Can vans deliver profit as well as goods?
13 January 2019 - 7:00pm | John Swift
It’s a bit more than a few straws in the wind when Vertu buys a £35 million-a-year online van dealer, when Evans Halshaw puts more emphasis on its Vauxhall Van Business Centres, when the SMMT, NFDA and others are queuing up to say how strong the 2018 van market was and when auction reports show LCVs fetching good money.
That’s all happened in the past week or so and underlines the belief that vans are strong business at the moment, have been for a while in fact; last year was the fourth best on record which is impressive going against the otherwise gloomy economic backdrop of UK plc.
There is demand there and there is money to be made, perhaps more so than cars in many cases.
Vertu certainly thinks so. Speaking of the Vans Direct buy-out, chief executive, Robert Forrester, said: “We expect Vans Direct to generate an earnings stream with higher gross and net margins than those typically earned by the group, and we believe that the future growth prospects for this new business are significant.”
Tradespeople, fleets, smaller businesses, home deliveries and parcel drops from Amazon etc are powering the 2.5 to 3.5 tonne sector, the biggest of any in the overall LCV market with about two-thirds of total sales, but pick-ups have accelerated into the fast lane too and it is worth keeping an eye on these as well.
Asking around this week, few people seemed willing to tell me what the profit per unit is on a van relative to a similarly priced car.

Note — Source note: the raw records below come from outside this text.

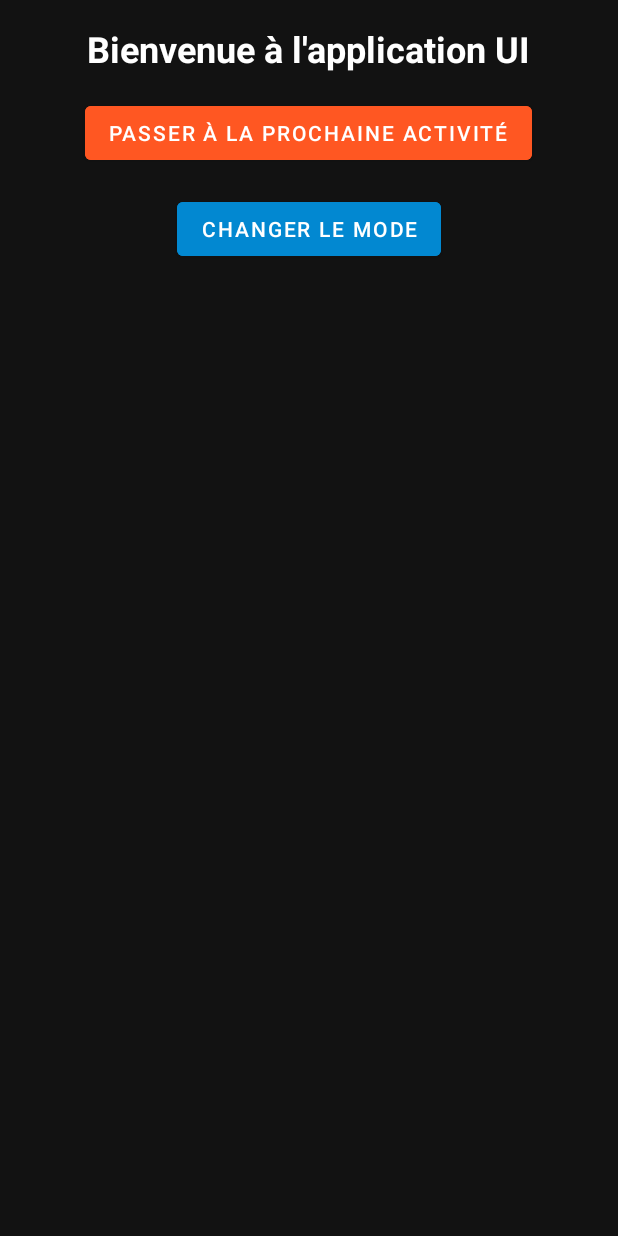
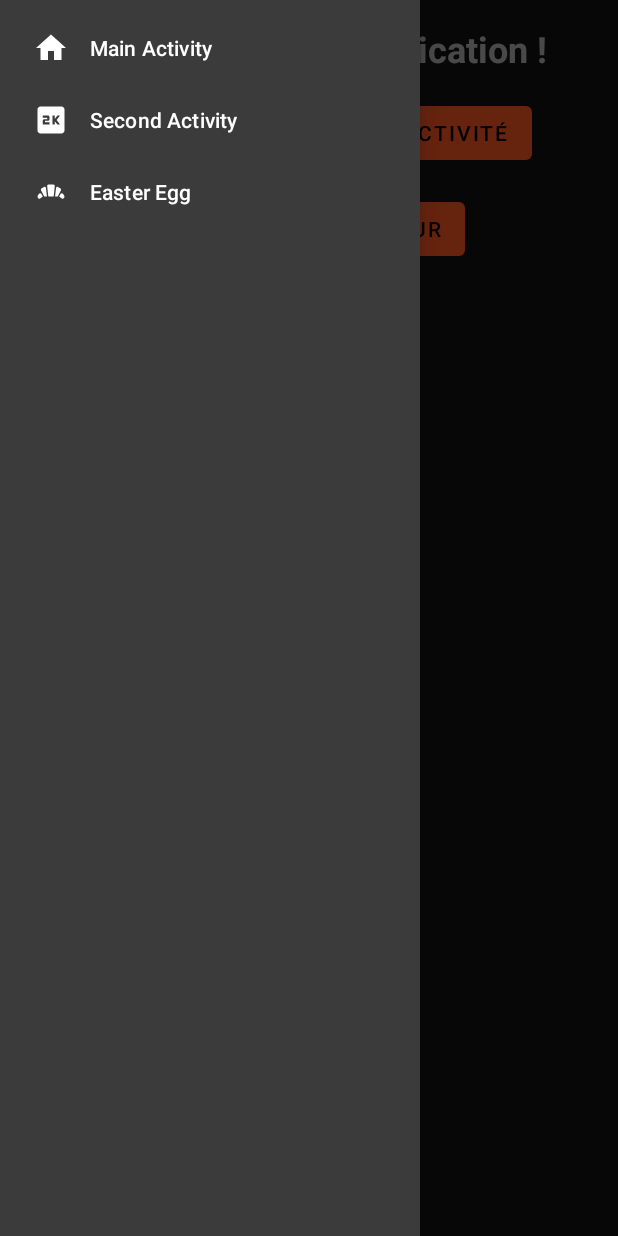
Before and after one commit to MateoOdt/KotlinV2, an Android app: the screen it shows after launch (MainActivity), in the side drawer, after a tap on "Easter Egg", on a phone screen of 412 x 824 dp. Run offline under Robolectric (Android 15) with nearby library versions, the phone set to English and light mode, and no system bars.

Commit message:
Project V1

```diff
--- a/app/src/main/java/MainActivity.kt
+++ b/app/src/main/java/MainActivity.kt
@@ -4,10 +4,8 @@ import android.content.Intent
 import android.content.SharedPreferences
 import android.os.Bundle
 import android.widget.Button
-import android.widget.Toast
 import androidx.appcompat.app.AppCompatActivity
 import androidx.appcompat.app.AppCompatDelegate
-import androidx.drawerlayout.widget.DrawerLayout
 import com.google.android.material.navigation.NavigationView
 
 class MainActivity : AppCompatActivity() {
@@ -15,7 +13,6 @@ class MainActivity : AppCompatActivity() {
     override fun onCreate(savedInstanceState: Bundle?) {
         super.onCreate(savedInstanceState)
 
-        // Appliquez le thème (mode jour ou nuit) selon les préférences utilisateur
         val sharedPreferences: SharedPreferences = getSharedPreferences("AppPreferences", MODE_PRIVATE)
         val isNightMode = sharedPreferences.getBoolean("NightMode", false)
         AppCompatDelegate.setDefaultNightMode(
@@ -24,49 +21,25 @@ class MainActivity : AppCompatActivity() {
 
         setContentView(R.layout.activity_main)
 
-        // Configuration des boutons et du menu
         val btnNextActivity: Button = findViewById(R.id.btnNextActivity)
         val btnToggleTheme: Button = findViewById(R.id.btnToggleTheme)
-        val drawerLayout: DrawerLayout = findViewById(R.id.drawer_layout)
-        val navView: NavigationView = findViewById(R.id.nav_view)
 
-        // Bouton pour passer à la prochaine activité
         btnNextActivity.setOnClickListener {
             val intent = Intent(this, SecondActivity::class.java)
             startActivity(intent)
         }
 
-        // Bouton pour changer le mode jour/nuit
+        btnToggleTheme.text = if (isNightMode) "Passer en mode jour" else "Passer en mode nuit"
         btnToggleTheme.setOnClickListener {
             val editor: SharedPreferences.Editor = sharedPreferences.edit()
             val newMode = !isNightMode
             editor.putBoolean("NightMode", newMode)
             editor.apply()
 
-            // Appliquer le mode sélectionné et recréer l'activité
             AppCompatDelegate.setDefaultNightMode(
                 if (newMode) AppCompatDelegate.MODE_NIGHT_YES else AppCompatDelegate.MODE_NIGHT_NO
             )
             recreate()
         }
-
-        // Gestion du menu de navigation
-        navView.setNavigationItemSelectedListener {
-            when (it.itemId) {
-                R.id.nav_main -> {
-                    val intent = Intent(this, MainActivity::class.java)
-                    startActivity(intent)
-                }
-                R.id.nav_second -> {
-                    val intent = Intent(this, SecondActivity::class.java)
-                    startActivity(intent)
-                }
-                R.id.nav_easter_egg -> {
-                    Toast.makeText(this, "Félicitations, vous avez trouvé l'Easter Egg !", Toast.LENGTH_LONG).show()
-                }
-            }
-            drawerLayout.closeDrawers()
-            true
-        }
     }
 }
--- a/app/src/main/res/layout/activity_main.xml
+++ b/app/src/main/res/layout/activity_main.xml
@@ -5,55 +5,42 @@
     android:layout_width="match_parent"
     android:layout_height="match_parent">
 
-    <!-- Contenu principal -->
     <LinearLayout
         android:layout_width="match_parent"
         android:layout_height="match_parent"
         android:orientation="vertical"
         android:padding="16dp">
 
-        <!-- Titre principal -->
         <TextView
             android:id="@+id/tvTitle"
             android:layout_width="wrap_content"
             android:layout_height="wrap_content"
-            android:text="Bienvenue à l'application UI"
-            android:layout_gravity="center"
+            android:text="Bienvenue dans l'application !"
             android:textSize="24sp"
             android:textStyle="bold"
-            android:textColor="?android:textColorPrimary"
+            android:layout_gravity="center"
             android:layout_marginBottom="16dp" />
 
-        <!-- Bouton pour passer à la prochaine activité -->
         <Button
             android:id="@+id/btnNextActivity"
             android:layout_width="wrap_content"
             android:layout_height="wrap_content"
             android:text="Passer à la prochaine activité"
             android:layout_gravity="center"
-            android:backgroundTint="?attr/colorPrimary"
-            android:textColor="@android:color/white"
             android:layout_marginBottom="16dp" />
 
-        <!-- Bouton pour basculer entre les modes clair et sombre -->
         <Button
             android:id="@+id/btnToggleTheme"
             android:layout_width="wrap_content"
             android:layout_height="wrap_content"
             android:text="Changer le mode"
-            android:layout_gravity="center"
-            android:backgroundTint="?attr/colorSecondary"
-            android:textColor="@android:color/white" />
+            android:layout_gravity="center" />
     </LinearLayout>
 
-    <!-- Menu latéral -->
     <com.google.android.material.navigation.NavigationView
         android:id="@+id/nav_view"
         android:layout_width="wrap_content"
         android:layout_height="match_parent"
         android:layout_gravity="start"
-        app:menu="@menu/nav_menu"
-        app:headerLayout="@layout/nav_header"
-        app:itemIconTint="?attr/colorOnSecondary"
-        app:itemTextColor="?attr/colorOnSecondary" />
+        app:menu="@menu/nav_menu" />
 </androidx.drawerlayout.widget.DrawerLayout>
--- a/app/src/main/res/values-night/colors.xml
+++ b/app/src/main/res/values-night/colors.xml
@@ -1,22 +1,22 @@
 <resources>
     <!-- Couleurs principales -->
-    <color name="primary_dark">#FF5722</color> <!-- Orange foncé -->
-    <color name="primary_variant_dark">#E64A19</color> <!-- Orange plus sombre -->
-    <color name="secondary_dark">#0288D1</color> <!-- Bleu foncé -->
-    <color name="secondary_variant_dark">#0277BD</color> <!-- Bleu plus sombre -->
+    <color name="primary">#FF5722</color>
+    <color name="primary_variant">#E64A19</color>
+    <color name="secondary">#03A9F4</color>
+    <color name="secondary_variant">#0288D1</color>
 
     <!-- Couleurs de fond -->
-    <color name="background_dark">#121212</color> <!-- Fond sombre -->
-    <color name="surface_dark">#1E1E1E</color> <!-- Surface gris foncé -->
+    <color name="background_dark">#121212</color>
+    <color name="surface_dark">#1E1E1E</color>
 
     <!-- Couleurs du texte -->
-    <color name="text_primary_dark">#FFFFFF</color> <!-- Texte blanc -->
-    <color name="text_secondary_dark">#B3B3B3</color> <!-- Texte gris clair -->
+    <color name="text_primary_dark">#FFFFFF</color>
+    <color name="text_secondary_dark">#B3B3B3</color>
 
     <!-- Couleurs des boutons -->
-    <color name="button_dark">#81C784</color> <!-- Vert clair pour les boutons -->
-    <color name="button_text_dark">#FFFFFF</color> <!-- Texte blanc pour les boutons -->
+    <color name="button_dark">#81C784</color>
+    <color name="button_text_dark">#FFFFFF</color>
 
     <!-- Couleurs des erreurs -->
-    <color name="error_dark">#CF6679</color> <!-- Rouge sombre -->
+    <color name="error_dark">#CF6679</color>
 </resources>
--- a/app/src/main/res/values-night/strings.xml
+++ /dev/null
@@ -1,3 +0,0 @@
-<resources>
-    <string name="app_name">UserInterfaceApp</string>
-</resources>
--- a/app/src/main/res/values-night/themes-night.xml
+++ b/app/src/main/res/values-night/themes.xml
@@ -2,20 +2,20 @@
     <!-- Thème principal sombre -->
     <style name="Theme.UserInterfaceApp" parent="Theme.MaterialComponents.DayNight.NoActionBar">
         <!-- Couleurs principales -->
-        <item name="colorPrimary">@color/primary_dark</item>
-        <item name="colorPrimaryVariant">@color/primary_variant_dark</item>
-        <item name="colorSecondary">@color/secondary_dark</item>
-        <item name="colorSecondaryVariant">@color/secondary_variant_dark</item>
+        <item name="colorPrimary">@color/primary</item>
+        <item name="colorPrimaryVariant">@color/primary_variant</item>
+        <item name="colorSecondary">@color/secondary</item>
+        <item name="colorSecondaryVariant">@color/secondary_variant</item>
 
         <!-- Couleurs de fond -->
         <item name="android:colorBackground">@color/background_dark</item>
-        <item name="android:colorSurface">@color/surface_dark</item>
+        <item name="colorSurface">@color/surface_dark</item>
 
         <!-- Couleurs du texte -->
         <item name="android:textColorPrimary">@color/text_primary_dark</item>
         <item name="android:textColorSecondary">@color/text_secondary_dark</item>
 
-        <!-- Couleurs des boutons -->
+        <!-- Boutons -->
         <item name="buttonStyle">@style/Widget.MaterialComponents.Button</item>
     </style>
 </resources>
--- a/app/src/main/res/values/colors.xml
+++ b/app/src/main/res/values/colors.xml
@@ -1,9 +1,9 @@
 <resources>
     <!-- Couleurs principales -->
-    <color name="primary_light">#FF9800</color> <!-- Orange clair -->
-    <color name="primary_variant_light">#F57C00</color> <!-- Orange plus sombre -->
-    <color name="secondary_light">#03A9F4</color> <!-- Bleu clair -->
-    <color name="secondary_variant_light">#0288D1</color> <!-- Bleu plus sombre -->
+    <color name="primary">#FF9800</color> <!-- Orange clair -->
+    <color name="primary_variant">#F57C00</color> <!-- Orange plus sombre -->
+    <color name="secondary">#03A9F4</color> <!-- Bleu clair -->
+    <color name="secondary_variant">#0288D1</color> <!-- Bleu plus sombre -->
 
     <!-- Couleurs de fond -->
     <color name="background_light">#FFFFFF</color> <!-- Fond blanc -->
@@ -14,8 +14,8 @@
     <color name="text_secondary_light">#757575</color> <!-- Texte gris foncé -->
 
     <!-- Couleurs des boutons -->
-    <color name="button_light">#4CAF50</color> <!-- Vert clair pour les boutons -->
-    <color name="button_text_light">#FFFFFF</color> <!-- Texte blanc pour les boutons -->
+    <color name="button_light">#4CAF50</color> <!-- Vert clair -->
+    <color name="button_text_light">#FFFFFF</color> <!-- Texte blanc -->
 
     <!-- Couleurs des erreurs -->
     <color name="error_light">#D32F2F</color> <!-- Rouge -->
--- a/app/src/main/res/values/themes.xml
+++ b/app/src/main/res/values/themes.xml
@@ -2,20 +2,20 @@
     <!-- Thème principal clair -->
     <style name="Theme.UserInterfaceApp" parent="Theme.MaterialComponents.DayNight.NoActionBar">
         <!-- Couleurs principales -->
-        <item name="colorPrimary">@color/primary_light</item>
-        <item name="colorPrimaryVariant">@color/primary_variant_light</item>
-        <item name="colorSecondary">@color/secondary_light</item>
-        <item name="colorSecondaryVariant">@color/secondary_variant_light</item>
+        <item name="colorPrimary">@color/primary</item>
+        <item name="colorPrimaryVariant">@color/primary_variant</item>
+        <item name="colorSecondary">@color/secondary</item>
+        <item name="colorSecondaryVariant">@color/secondary_variant</item>
 
         <!-- Couleurs de fond -->
         <item name="android:colorBackground">@color/background_light</item>
-        <item name="android:colorSurface">@color/surface_light</item>
+        <item name="colorSurface">@color/surface_light</item>
 
         <!-- Couleurs du texte -->
         <item name="android:textColorPrimary">@color/text_primary_light</item>
         <item name="android:textColorSecondary">@color/text_secondary_light</item>
 
-        <!-- Couleurs des boutons -->
+        <!-- Boutons -->
         <item name="buttonStyle">@style/Widget.MaterialComponents.Button</item>
     </style>
 </resources>
```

The manufacturers say there is substantially less money in fact, because the volumes aren’t there to generate the economies of scale which is why so many vans are done collaboratively between a few makers. At the retail end of the business the picture is rather different.
Or as one used sector retailer said to me the other day: “It’s not the ppu that’s the attraction, it’s the demand which means we can turn stock around faster. Put a good van or pick-up on a pitch and chances are it will be sold quicker than the car next to it so we can fill it with another one. After all, we live by dealing and you can’t deal on stock which sticks. Vans don’t and to us that’s the attraction.”